Within the early stages of an innovation company's financing life cycle, difficulty attracting funding can prevent entrepreneurs from developing and commercialising their ideas. In fact, this stage is sometimes described as the 'valley of death' where many start-ups find themselves unable to meet their cash flow requirements. It is important that the government help connect business expertise with entrepreneurs so that innovative ideas can reach the market through commercialisation. This is what we mean when we say that we are backing Australians in our transitioning economy to make that transition a success.
The tax incentives include a 20 per cent carry-forward non-refundable offset on investments capped at $200,000 per year, and a 10-year exemption on capital gains tax for investments held in the form of shares in the innovation company for at least 12 months, provided that the shares held do not constitute more than a 30 per cent interest in the innovation company. The tax offset will be available upon investment, not when the funds are used by the innovation company, and any sale of the shares will be taxed on a 'deemed capital account' basis.
Innovation in Australia is dynamic. A regulation-making power is also included so the government can keep the measure up to date and up to speed.
The tax incentives for funding provided through venture capital limited partnerships including early stage venture capital limited partnerships are designed to attract investments at the growth stage of a company's development. At this stage, entrepreneurs can face further difficulties accessing funding, despite typically receiving a few rounds of initial funding, as they are not yet able to market themselves for public or broader investor buy-in. Although Australia has experienced recent momentum in this field, with over $600 million in venture capital raised or planned since 30 June 2015, this funding has been generally concentrated within the technology sector. The measure will continue to build on the current momentum through improving funding for promising projects across the economy and in industries beyond the technology sector.
We are introducing a number of new arrangements to venture capital limited partnerships and early stage venture capital limited partnerships. Notably, there will be:
- a non-refundable tax offset of 10 per cent of the value of new capital invested into early stage venture capital limited partnerships during the income year;
- an increase in the maximum fund size of early stage venture capital limited partnerships from $100 million to $200 million;

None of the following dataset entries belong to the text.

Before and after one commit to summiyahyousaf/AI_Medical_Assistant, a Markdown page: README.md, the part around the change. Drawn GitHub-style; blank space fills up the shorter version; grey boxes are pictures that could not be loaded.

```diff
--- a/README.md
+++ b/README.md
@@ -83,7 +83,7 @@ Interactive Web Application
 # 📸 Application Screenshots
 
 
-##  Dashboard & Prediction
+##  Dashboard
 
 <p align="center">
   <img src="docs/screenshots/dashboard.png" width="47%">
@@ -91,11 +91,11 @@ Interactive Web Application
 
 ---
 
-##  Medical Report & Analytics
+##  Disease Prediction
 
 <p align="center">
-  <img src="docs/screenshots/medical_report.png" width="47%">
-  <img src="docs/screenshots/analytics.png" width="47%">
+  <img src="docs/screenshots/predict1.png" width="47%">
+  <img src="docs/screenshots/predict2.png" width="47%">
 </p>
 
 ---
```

- improved access to funding from managed investment trusts; and
- broadened and simplified rules for both venture capital limited partnerships and early stage venture capital limited partnerships.

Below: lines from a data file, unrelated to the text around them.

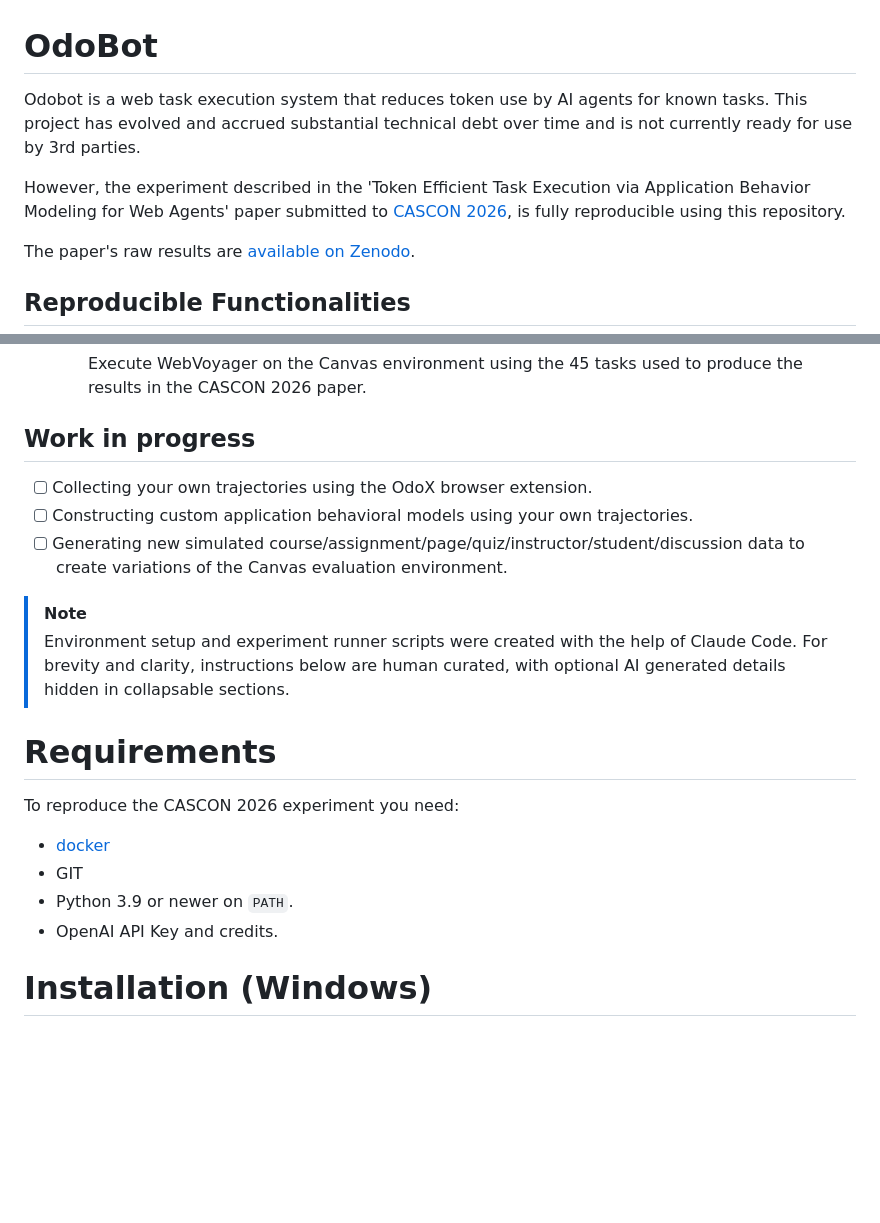
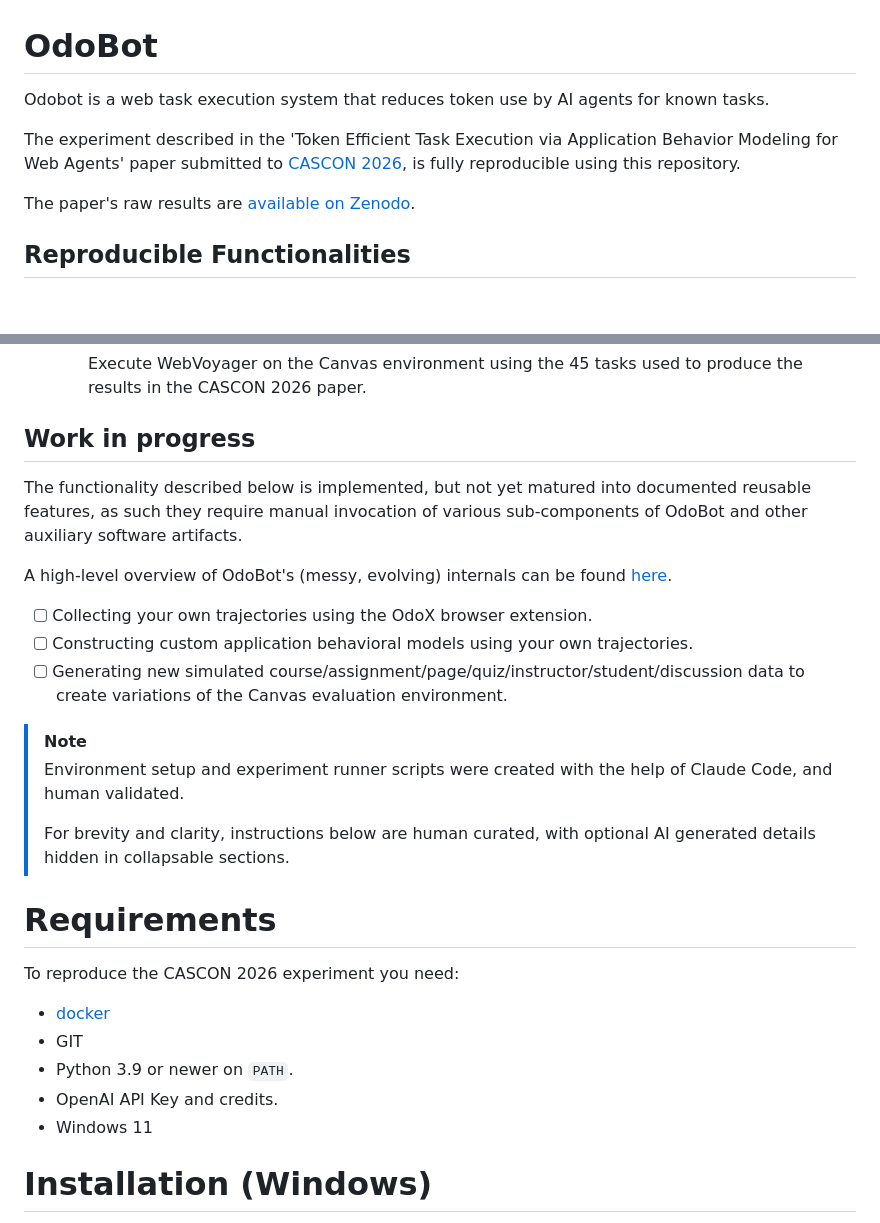
Before and after one commit to aianta/odo-bot, a Markdown page: README.md, 2 parts joined by grey strips. GitHub-like rendering; blank space fills up the shorter version.

Commit message:
added link to internal odobot documentation

```diff
--- a/README.md
+++ b/README.md
@@ -1,8 +1,7 @@
 # OdoBot
 Odobot is a web task execution system that reduces token use by AI agents for known tasks.
-This project has evolved and accrued substantial technical debt over time and is not currently ready for use by 3rd parties.
 
-However, the experiment described in the 'Token Efficient Task Execution via Application Behavior Modeling for Web Agents' paper submitted to [CASCON 2026](https://conf.researchr.org/home/cascon-2026), is fully reproducible using this repository.
+The experiment described in the 'Token Efficient Task Execution via Application Behavior Modeling for Web Agents' paper submitted to [CASCON 2026](https://conf.researchr.org/home/cascon-2026), is fully reproducible using this repository.
 
 The paper's raw results are [available on Zenodo](https://zenodo.org/records/21344539).
 
@@ -17,12 +16,18 @@ The paper's raw results are [available on Zenodo](https://zenodo.org/records/213
 
 
 ## Work in progress
+The functionality described below is implemented, but not yet matured into documented reusable features, as such they require manual invocation of various sub-components of OdoBot and other auxiliary software artifacts.
+
+A high-level overview of OdoBot's (messy, evolving) internals can be found [here](./docs/odobot-architecture-manifest.md).
+
 - [ ] Collecting your own trajectories using the OdoX browser extension.
 - [ ] Constructing custom application behavioral models using your own trajectories.
 - [ ] Generating new simulated course/assignment/page/quiz/instructor/student/discussion data to create variations of the Canvas evaluation environment.
 
 > [!NOTE]
-> Environment setup and experiment runner scripts were created with the help of Claude Code. For brevity and clarity, instructions below are human curated, with optional AI generated details hidden in collapsable sections.
+> Environment setup and experiment runner scripts were created with the help of Claude Code, and human validated.
+>
+>For brevity and clarity, instructions below are human curated, with optional AI generated details hidden in collapsable sections.
 
 
 # Requirements
@@ -33,6 +38,7 @@ To reproduce the CASCON 2026 experiment you need:
 * GIT
 * Python 3.9 or newer on `PATH`.
 * OpenAI API Key and credits.
+* Windows 11
 
 # Installation (Windows)
 
```
Also changed, not shown: docs/odobot-architecture-manifest.md (+0 -4 lines).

The cost of all of these measures were fully offset in the Mid-Year Economic and Fiscal Outlook statement that was released in December of last year.
Once the bill receives royal assent, these incentives will apply to the 2016-17 income year.
Consultation has been conducted across a range of sectors and industries, including experienced investors, start-up founders and pioneers and industry bodies, to design these measures in a way that attracts investment without creating unnecessary regulatory burdens on either the government or entrepreneurs.
We are answering a call from industry. We are creating the ecosystem that Australia needs to succeed in this modern world and for our transitioning economy.
We are setting up the environment to reward our innovators and our entrepreneurs who have the concepts and ideas and the passion that will benefit all Australians.
Backing innovation to drive productivity is a cornerstone of the Turnbull government's economic plan to successfully manage our economic transition. The Turnbull government know that our transitioning economy requires increased investment and we will create and continue to create the conditions necessary for that investment, as demonstrated in these measures, by reducing the tax burden on those who are investing in our economy.
This is another practical example of how the Turnbull government is acting to support the positive transition that is taking place in our economy and why the Turnbull government can be trusted to continue to undertake that task.